The PV results using VUSTX as the risk-off asset are shown below:
The CAGR is 11.3%, the SD is 6.3%, the MaxDD = -7.5%, the Worst Year is -1.6%, and the MAR (CAGR/MaxDD) is 1.5. For reference, the Vanguard Balanced Wellesley Income Fund (MUTF:VWINX) has CAGR = 8.9%, SD = 6.4%, MaxDD = -18.9%, Worst Year = -9.8%, and MAR = 0.5.
Presented below are other results for BTS with VUSTX as risk-off: Portfolio Growth, Annual Returns, and Drawdowns.
Next, I inserted DBS in place of VUSTX as the risk-off asset, and reran the backtest of BTS to 1987. Shown below are the backtest results (1987 to present). With DBS used as risk-off, CAGR is reduced to 8.7%, SD is reduced to 4.4%, MaxDD is dramatically reduced to -3.1%, Worst Year is +0.2%, and monthly win rate is 75.6%. The MAR is substantially increased to 2.8.
This is to be expected in switching the risk-off asset from VUSTX to DBS. The objective here is to have a safeguard in case both equities and bonds become bearish at the same time. We pay for that safety by losing 2.5% of CAGR.
Other PV results of the BTS using DBS as risk-off are shown below: Portfolio Growth, Annual Returns, and Drawdowns.

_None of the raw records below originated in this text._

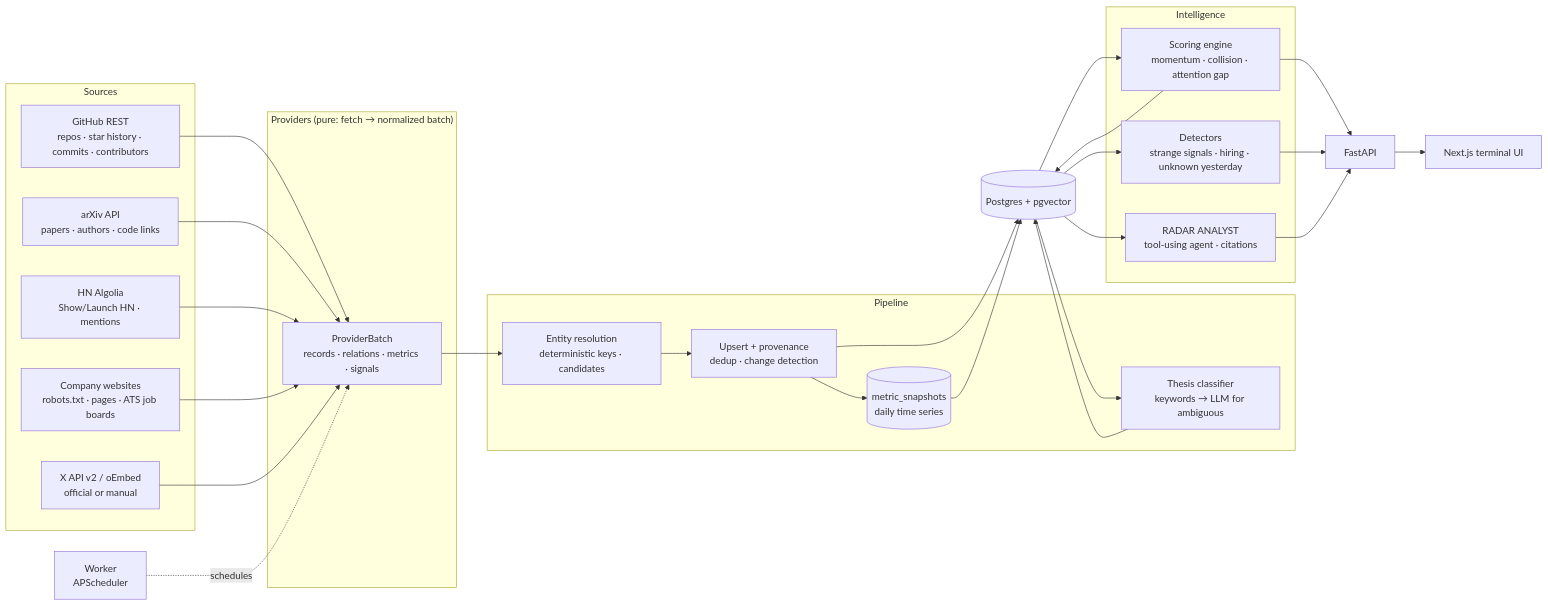
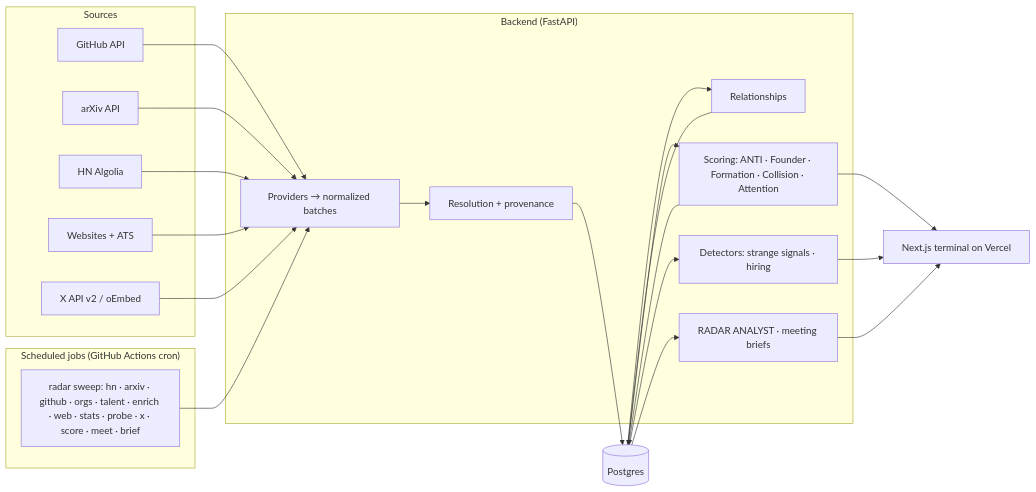
Before and after one commit to armaansingla14/Anti-Radar: the diagram in README.md, drawn with Mermaid. The commit also changed other lines of this file and 61 other files, not shown here.

Commit message:
M8/M9: /demo guided flow + Playwright tour/recording + demo script & shot list + screenshots; polish (provider health, collision copy, person data age), perf (memoized feeds, read-path indexes), security (route-enumerated admin gate test, proxy policy, injection fencing), README V2

````diff
--- a/README.md
+++ b/README.md
@@ -145,36 +121,31 @@
 ```mermaid
 flowchart LR
     subgraph Sources
-        GH[GitHub REST<br/>repos · star history · commits · contributors]
-        AX[arXiv API<br/>papers · authors · code links]
-        HN[HN Algolia<br/>Show/Launch HN · mentions]
-        WEB[Company websites<br/>robots.txt · pages · ATS job boards]
-        X[X API v2 / oEmbed<br/>official or manual]
+        GH[GitHub API]
+        AX[arXiv API]
+        HN[HN Algolia]
+        WEB[Websites + ATS]
+        X[X API v2 / oEmbed]
     end
-    subgraph Providers["Providers (pure: fetch → normalized batch)"]
-        P[ProviderBatch<br/>records · relations · metrics · signals]
+    subgraph Jobs["Scheduled jobs (GitHub Actions cron)"]
+        SW["radar sweep: hn · arxiv · github · orgs · talent · enrich · web · stats · probe · x · score · meet · brief"]
     end
-    subgraph Pipeline
-        R[Entity resolution<br/>deterministic keys · candidates]
-        I[Upsert + provenance<br/>dedup · change detection]
-        T[(metric_snapshots<br/>daily time series)]
-        C[Thesis classifier<br/>keywords → LLM for ambiguous]
+    subgraph Core["Backend (FastAPI)"]
+        P[Providers → normalized batches]
+        R[Resolution + provenance]
+        REL[Relationships]
+        S[Scoring: ANTI · Founder · Formation · Collision · Attention]
+        D[Detectors: strange signals · hiring]
+        A[RADAR ANALYST · meeting briefs]
     end
-    subgraph Intelligence
-        S[Scoring engine<br/>momentum · collision · attention gap]
-        D[Detectors<br/>strange signals · hiring · unknown yesterday]
-        A[RADAR ANALYST<br/>tool-using agent · citations]
-    end
-    DB[(Postgres + pgvector)]
-    API[FastAPI]
-    UI[Next.js terminal UI]
+    DB[(Postgres)]
+    UI[Next.js terminal on Vercel]
 
-    GH & AX & HN & WEB & X --> P --> R --> I --> DB
-    I --> T --> DB
-    DB --> C --> DB
+    GH & AX & HN & WEB & X --> P
+    SW --> P --> R --> DB
+    DB --> REL --> DB
     DB --> S --> DB
     DB --> D
     DB --> A
-    S & D & A --> API --> UI
-    W[Worker<br/>APScheduler] -. schedules .-> P
+    S & D & A --> UI
 ```
````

Another option for risk-off for BTS is VBMFX. It is not a bad option, but my concern is that VBMFX has had three years of negative yearly return since 1987 as shown previously. And in 2013, VBMFX had a drawdown of -3.8% from May to August of 2013 while DBS had a drawdown of -1.7% in 2013. For comparison, the overall results of using VBMFX as the risk-off option in BTS are shown below:
In can be seen that using VBMFX as the risk-off option produces a slightly higher CAGR than using DBS (9.2% versus 8.7%). However, the MaxDD using VBMFX is substantially worse than using DBS (-4.8% versus -3.1%). So the MAR using VBMFX is 1.9 while the MAR using DBS is 2.8.
In conclusion, this article discusses a defensive bond strategy that can be used to determine the risk-off assets to hold in place of risk-off assets that might be affected if rates increase. The momentum-based, low-volatility strategy shows a very high return-to-risk ratio (MAR = CAGR/MaxDD) of 2.3, with a MaxDD of -2.9% in backtesting to 1987.
If any of the top-ranked bond assets show negative absolute momentum over the previous month, then that portfolio money goes to cash (money market). Because short-duration one-month look-back periods are used together with monthly updates, the defensive bond strategy can respond very quickly to market conditions.
Here is the PV link to the DBS (FGOVX and FFXSX version) that contains all momentum parameters and set-up.
Disclosure: I am/we are long VWEHX, VFIIX, FFXSX. I wrote this article myself, and it expresses my own opinions. I am not receiving compensation for it. I have no business relationship with any company whose stock is mentioned in this article.